The role of the microbiome in sickness and in health continues to draw huge interest. One study out of Yale University looked at whether gut bacteria trigger antiphospholipid syndrome, a sometimes deadly autoimmune disease that mostly affects younger women who have an autoimmune condition. Another lab at Yale is trying to identify the types of gut bacteria that cause autoimmune disease and how healthy gut microbiota differ from those of people with autoimmune diseases.
Other News You Should Know
- Parents of kids with juvenile idiopathic arthritis (JIA) can be reassured, despite a black-box warning, that TNF inhibitors do not appear to increase the risk of cancer in children with JIA, according to research by Timothy Beukelman, MD, of the University of Alabama at Birmingham (UAB).
- Long-awaited results from the large PRECISION trial show that celecoxib (Celebrex), a selective COX-2 inhibitor (a type of nonsteroidal anti-inflammatory drug), does not increase cardiovascular events, such as heart attack and stroke, more than ibuprofen or naproxen do, and it is kinder to the gastrointestinal tract.
- A crisis looms in the field of rheumatology: The shrinking rheumatology workforce is expected to fall short of the growing demand created by growth in the number of patients with arthritis and rheumatic diseases.
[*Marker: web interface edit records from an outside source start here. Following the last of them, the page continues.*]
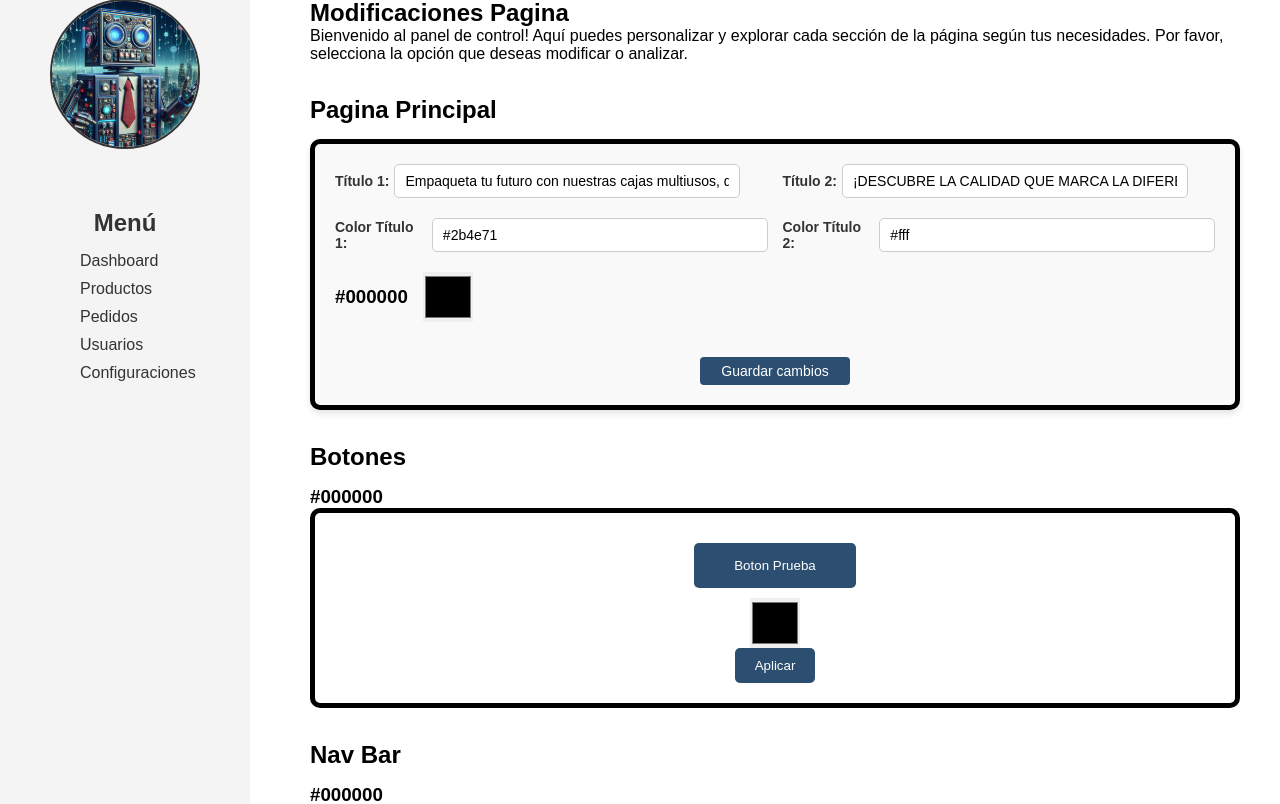
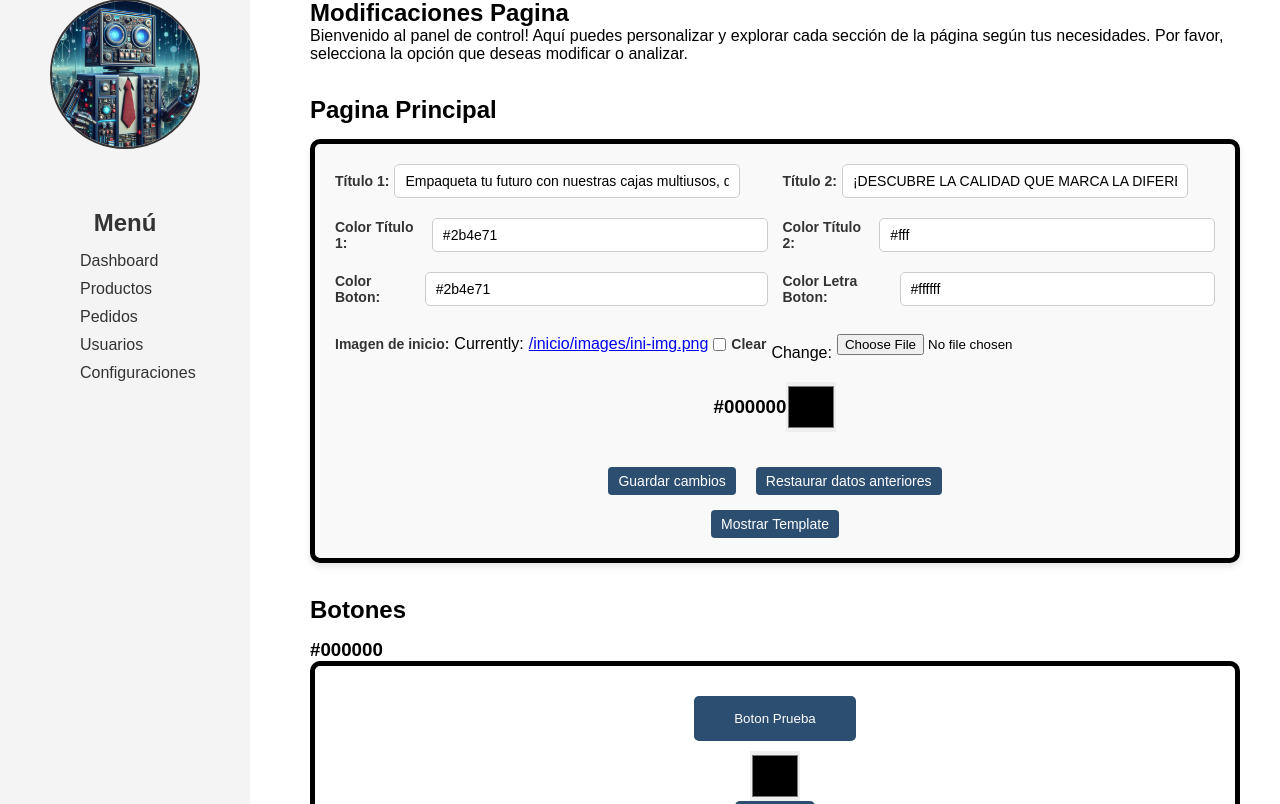
Before and after one commit to EusaHack/GrupoOmega, a Django app: page /login/modificaciones/ in a window 1280 px wide. Shown: the part 101-905 px from the top of the page. Run offline with Django 4.2, Linux system fonts and the light colour scheme; a user stored in the database is signed in; data comes from the database, SQL or seed files in the repository; both versions use the stored data as it was after the commit; some web fonts are replaced.

Commit message:
[UPDATE] se termina pantalla modficaciones de pantalla principal

```diff
--- a/cuenta/forms.py
+++ b/cuenta/forms.py
@@ -22,4 +22,4 @@ class ProductoForm(forms.ModelForm):
 class PaginaForm(forms.ModelForm):
     class Meta:
         model = Pagina
-        fields = ['titulo', 'titulo_dos','color_letra_titulo','color_letra_titulo_dos']
+        fields = ['titulo', 'titulo_dos','color_letra_titulo','color_letra_titulo_dos','color_boton','color_letra_boton','imagen_inicio']
--- a/cuenta/models.py
+++ b/cuenta/models.py
@@ -80,5 +80,9 @@ class Pagina(models.Model):
     titulo_dos = models.CharField(max_length=500, default="¡DESCUBRE LA CALIDAD QUE MARCA LA DIFERENCA!")
     color_letra_titulo = models.CharField(max_length=8, default="#2b4e71")
     color_letra_titulo_dos = models.CharField(max_length=8, default="#ffffff")
+    color_boton = models.CharField(max_length=8, default="#2b4e71")
+    color_letra_boton = models.CharField(max_length=8, default="#ffff")
+    imagen_inicio = models.ImageField(upload_to='inicio/images/', blank=True, null=True)  # campo para la imagen
+
     def __str__(self):
         return 'index'
--- a/cuenta/static/cuenta/css/styleDash.css
+++ b/cuenta/static/cuenta/css/styleDash.css
@@ -238,9 +238,8 @@ h1 {
     border-radius: 4px; /* Bordes redondeados */
     cursor: pointer;
     transition: background-color 0.3s ease;
-    width: 150px; /* Ancho fijo más corto */
     text-align: center; /* Centrar el texto */
-    margin: 15px auto 0; /* Centra el botón horizontalmente */
+    margin: 15px 5px 0; /* Centra el botón horizontalmente */
     display: block; /* Asegura que el botón se comporte como un bloque */
 }
 
@@ -266,6 +265,59 @@ h1 {
     height: 50px; /* Tamaño más grande */
     cursor: pointer;
 }
+
+
+/* Estilo del modal */
+.modal {
+    display: none; /* Oculto por defecto */
+    position: fixed;
+    z-index: 1000;
+    left: 0;
+    top: 0;
+    width: 100%;
+    height: 100%;
+    overflow: auto;
+    background-color: rgba(0, 0, 0, 0.5); /* Fondo semi-transparente */
+}
+
+/* Contenido del modal */
+.modal-content {
+    background-color: #fff;
+    margin: 15% auto;
+    padding: 20px;
+    border: 1px solid #888;
+    width: 80%;
+    border-radius: 10px;
+}
+
+.row-color {
+    display: flex;
+    justify-content: center; /* Alinea horizontalmente al centro */
+    align-items: center; /* Alinea verticalmente al centro */
+    text-align: center; /* Alinea el texto al centro */
+}
+
+.button-container {
+    display: flex;
+    justify-content: center; /* Centra los botones horizontalmente */
+    gap: 10px; /* Espacio entre los botones */
+}
+
+
+/* Botón de cerrar */
+.close {
+    color: #aaa;
+    float: right;
+    font-size: 28px;
+    font-weight: bold;
+    cursor: pointer;
+}
+
+.close:hover, .close:focus {
+    color: black;
+    text-decoration: none;
+}
+
 
 .cont-int1 .color-button2{
     background-color: #2b4e71;
--- a/cuenta/templates/cuenta/admin-m.html
+++ b/cuenta/templates/cuenta/admin-m.html
@@ -23,26 +23,11 @@
 {% block dashboard %}
     <section class="dashboard">
         <h2>Modificaciones Pagina</h2>
-        <!--
-        <div class="txt-start">
-            <form method="POST">
-                {% csrf_token %}
-                <div>
-                    <label for="id_titulo">Título 1:</label>
-                    {{ form.titulo }}
-                </div>
-                <div>
-                    <label for="id_titulo_dos">Título 2:</label>
-                    {{ form.titulo_dos }}
-                </div>
-                <button type="submit" class="button-send">Guardar cambios</button>
-            </form>
-        </div> -->
         <p>Bienvenido al panel de control! Aquí puedes personalizar y explorar cada sección de la página según tus necesidades. Por favor, selecciona la opción que deseas modificar o analizar.</p>
         <br>
         <h1>Pagina Principal</h1>
         <div class="cont-int">
-            <form method="POST">
+            <form method="POST" enctype="multipart/form-data">
                 {% csrf_token %}
                 <div class="row">
                     <div>
@@ -65,14 +50,42 @@
                     </div>
                 </div>
                 <div class="row">
+                    <div>
+                        <label for="color_boton">Color Boton:</label>
+                        {{ form.color_boton }}
+                    </div>
+                    <div>
+                        <label for="color_letra_boton">Color Letra Boton:</label>
+                        {{ form.color_letra_boton }}
+                    </div>
+                </div>
+                <div class="row">
+                    <div>
+                        <label for="id_imagen_inicio">Imagen de inicio:</label>
+                        {{ form.imagen_inicio }}
+                    </div>
+                </div>
+                <div class="row-color">
                     <h3 id="hex">#000000</h3>
                     <div class="btns">
                         <input type="color" class="color-picker">
                     </div>
                 </div>
-                <button type="submit" class="button-send">Guardar cambios</button>
+                <div class="button-container">
+                    <button type="submit" name="action" value="save" class="button-send">Guardar cambios</button>
+                    <button type="submit" name="action" value="restore" class="button-send">Restaurar datos anteriores</button>
+                </div>
             </form>
+            <div class="button-container">
+                <button id="showIframeBtn" class="button-send" onclick="showIframe()">Mostrar Template</button>
+                <button id="hideIframeBtn" class="button-send" style="display: none;" onclick="hideIframe()">Cerrar</button>
+            </div>
         </div>
+
+        <div id="iframeContainer" style="display: none; margin-top: 20px;">
+            <iframe id="iframeTemplate" src="{% url 'inicio' %}" frameborder="0" style="width: 100%; height: 80vh;"></iframe>
+        </div>
+
         <br>
         <h1>Botones</h1>
         <h3 id="hex1">#000000</h3>
@@ -105,19 +118,28 @@
     </section>
 
 <script>
-    // Función para cambiar el contenido del h1
-    function changeHeadingText() {
-        // Capturamos el elemento h1 por su id
-        var heading = document.getElementById('editable-heading');
+    function showIframe() {
+        const iframeContainer = document.getElementById('iframeContainer');
+        const showButton = document.getElementById('showIframeBtn');
+        const hideButton = document.getElementById('hideIframeBtn');
 
-        // Usamos prompt para pedir al usuario que ingrese el nuevo texto
-        var newText = prompt('Escribe el nuevo texto para el encabezado:');
+        // Mostrar el contenedor y ocultar el botón de mostrar
+        iframeContainer.style.display = 'block';
+        showButton.style.display = 'none';
+        hideButton.style.display = 'inline-block';
+    }
 
-        // Si el usuario no cancela, cambiamos el texto del h1
-        if (newText !== null) {
-            heading.innerHTML = newText;  // Cambiar el contenido del h1
-        }
+    function hideIframe() {
+        const iframeContainer = document.getElementById('iframeContainer');
+        const showButton = document.getElementById('showIframeBtn');
+        const hideButton = document.getElementById('hideIframeBtn');
+
+        // Ocultar el contenedor y mostrar el botón de mostrar
+        iframeContainer.style.display = 'none';
+        showButton.style.display = 'inline-block';
+        hideButton.style.display = 'none';
     }
+
 </script>
 {% endblock %}
 
--- a/cuenta/urls.py
+++ b/cuenta/urls.py
@@ -1,6 +1,8 @@
 from django.urls import path
 from . import views
 from .views import *
+from django.conf import settings
+from django.conf.urls.static import static
 
 
 urlpatterns = [
@@ -24,4 +26,4 @@ urlpatterns = [
     path('ResetPassword/', views.validar_numero, name="validar_numero"),
     path('change_password/', views.change_password, name="change_password"),
     path('logout/', views.salir, name="salir"),
-]
+] + static(settings.MEDIA_URL, document_root=settings.MEDIA_ROOT)
--- a/cuenta/views.py
+++ b/cuenta/views.py
@@ -140,12 +140,45 @@ class ModifView(LoginRequiredMixin,TemplateView):
 
     def post(self, request, *args, **kwargs):
         pagina = Pagina.objects.first()  # Obtener el primer objeto Pagina
-        form = PaginaForm(request.POST, instance=pagina)  # Pasar los datos del formulario
+        action = request.POST.get('action', 'save')  # Identificar si es guardar o restaurar
 
-        if form.is_valid():
-            form.save()  # Guardar los cambios en el objeto Pagina
-            return redirect('modificaciones')  # Redirigir al mismo lugar (o a otra URL si prefieres)
-        return render(request, self.template_name, {'form': form})
+        if action == 'restore':
+            # Restaurar datos desde la sesión
+            backup_data = request.session.get('backup_data', {})
+
+            if backup_data:
+                # Aplicar los datos respaldados al objeto
+                for field, value in backup_data.items():
+                    if field == 'imagen_inicio':
+                        value = value.replace("/media", "")
+                    setattr(pagina, field, value)
+                pagina.save()
+                messages.success(request, "Datos restaurados correctamente")
+            else:
+                messages.error(request, "No hay datos anteriores para restaurar")
+
+            return redirect('modificaciones')  # Redirigir al mismo lugar
+
+        elif action == 'save':
+            # Respaldar los datos actuales antes de guardar
+            request.session['backup_data'] = {
+                'titulo': pagina.titulo,
+                'titulo_dos': pagina.titulo_dos,
+                'color_letra_titulo': pagina.color_letra_titulo,
+                'color_letra_titulo_dos': pagina.color_letra_titulo_dos,
+                'color_boton': pagina.color_boton,
+                'color_letra_boton': pagina.color_letra_boton,
+                'imagen_inicio': pagina.imagen_inicio.url if pagina.imagen_inicio else None  # Respaldar la URL de la imagen si existe
+            }
+
+            form = PaginaForm(request.POST, request.FILES, instance=pagina)  # Procesar los datos del formulario y los archivos
+            if form.is_valid():
+                form.save()  # Guardar los cambios
+                messages.success(request, "Datos actualizados correctamente")
+                return redirect('modificaciones')  # Redirigir al mismo lugar
+
+            # Si el formulario no es válido, mostrar errores
+            return render(request, self.template_name, {'form': form})
 
 
 class ProductosView(LoginRequiredMixin,TemplateView):
--- a/inicio/static/inicio/css/style.css
+++ b/inicio/static/inicio/css/style.css
@@ -134,9 +134,7 @@
 }
 
 .zona-1 .txt-start .button-send{
-    background-color: #2b4e71; /* Color azul */
-    border: none;
-    color: #ffffff;
+    border: none;
     padding: 13px 20px;
     font-size: 20px;
     cursor: pointer;
--- a/inicio/templates/inicio/index.html
+++ b/inicio/templates/inicio/index.html
@@ -3,16 +3,13 @@
 {% block section %}
 <section class="zona-1">
     <div class="container">
-        <img class="image-zona-1" src="{% static 'inicio/images/home-images/ini-img.png' %}" alt="">
+        <!--<img class="image-zona-1" src="{% static 'inicio/images/home-images/ini-img.png' %}" alt="">-->
+        <img class="image-zona-1" src="{{ pagina.imagen_inicio.url }}" alt="">
     </div>
     <div class="txt-start">
         <h1 id="editable-heading" style="color: {{ pagina.color_letra_titulo }};" >{{ pagina.titulo }}</h1>
-        <!--<h1>Empaqueta tu futuro con nuestras cajas multiusos, diseñadas para hacer envíos en línea y proyectos creativos
-            más faciles y más elegantes que nunca...
-        </h1>
-        <p>¡DESCUBRE LA CALIDAD QUE MARCA LA DIFERENCA!</p>-->
         <p style="color: {{ pagina.color_letra_titulo_dos }};">{{ pagina.titulo_dos }}</p>
-        <button class="button-send" onclick="openModalForm()">Realiza una cotización</button>
+        <button style="background-color: {{ pagina.color_boton }}; color: {{ pagina.color_letra_boton }};" class="button-send" onclick="openModalForm()">Realiza una cotización</button>
     </div>
 </section>
 {% endblock %}
--- a/inicio/urls.py
+++ b/inicio/urls.py
@@ -1,6 +1,8 @@
 from django.urls import path
 from . import views
 from .views import *
+from django.conf import settings
+from django.conf.urls.static import static
 
 
 urlpatterns = [
@@ -8,4 +10,4 @@ urlpatterns = [
     path('nosotros/', views.nosotros, name="nosotros"),
     path('productos/', productos.as_view(), name="productos"),
     path('contacto/', contacto.as_view(), name="contacto"),
-]
+] + static(settings.MEDIA_URL, document_root=settings.MEDIA_ROOT)
```
Also changed, not shown: GrupOmega/settings.py (+7 -0 lines), cuenta/migrations/0017_pagina_color_boton_pagina_color_letra_boton.py (added), cuenta/migrations/0018_pagina_imagen_inicio.py (added), db.sqlite3, media/inicio/images/ini-img.png (added).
Experts call for innovation to close the gap before a “tsunami of retirements” hits this country.
Other Studies Worth Noting
- Boston University School of Medicine researchers found that gout patients starting allopurinol to keep uric acid in check do not appear to have a higher risk of developing or exacerbating chronic kidney disease because of the drug.
- Tocilizumab (Actemra) is a promising treatment for giant cell arteritis that doesn’t require long-term steroid use, according to John Stone, MD, from Massachusetts General Hospital. Giant cell arteritis often occurs with polymyalgia rheumatic.
- In patients with axial spondyloarthritis, women are more likely to have disease beyond joints – in the eyes (uveitis) and the gut (inflammatory bowel disease), according to a study conducted at St. James’s Hospital in Dublin, Ireland.
- Maintenance therapy with rituximab (Rituxan) is better than azathioprine (Imuran) for patients with ANCA-associated vasculitis, in terms of relapse and survival, according to five-year results from an international study. (These types of vasculitis are associated with autoimmune inflammation caused by antineutrophil cytoplasmic autoantibodies [ANCA].)
And finally, a congratulatory shout-out to three doctors who always go above and beyond to help out the Arthritis Foundation, Dr. David Pisetsky, from Duke University School of Medicine, who received ACR’s Presidential Gold Medal, its top award; Dr. Charles Helmick, from the Centers for Disease Control and Prevention, who received the Arthritis and Related Health Professions’ President’s Award; and Dr. Jasvinder Singh, from UAB, who received the ACR Young Investigator Award.
Author: Andrea Kane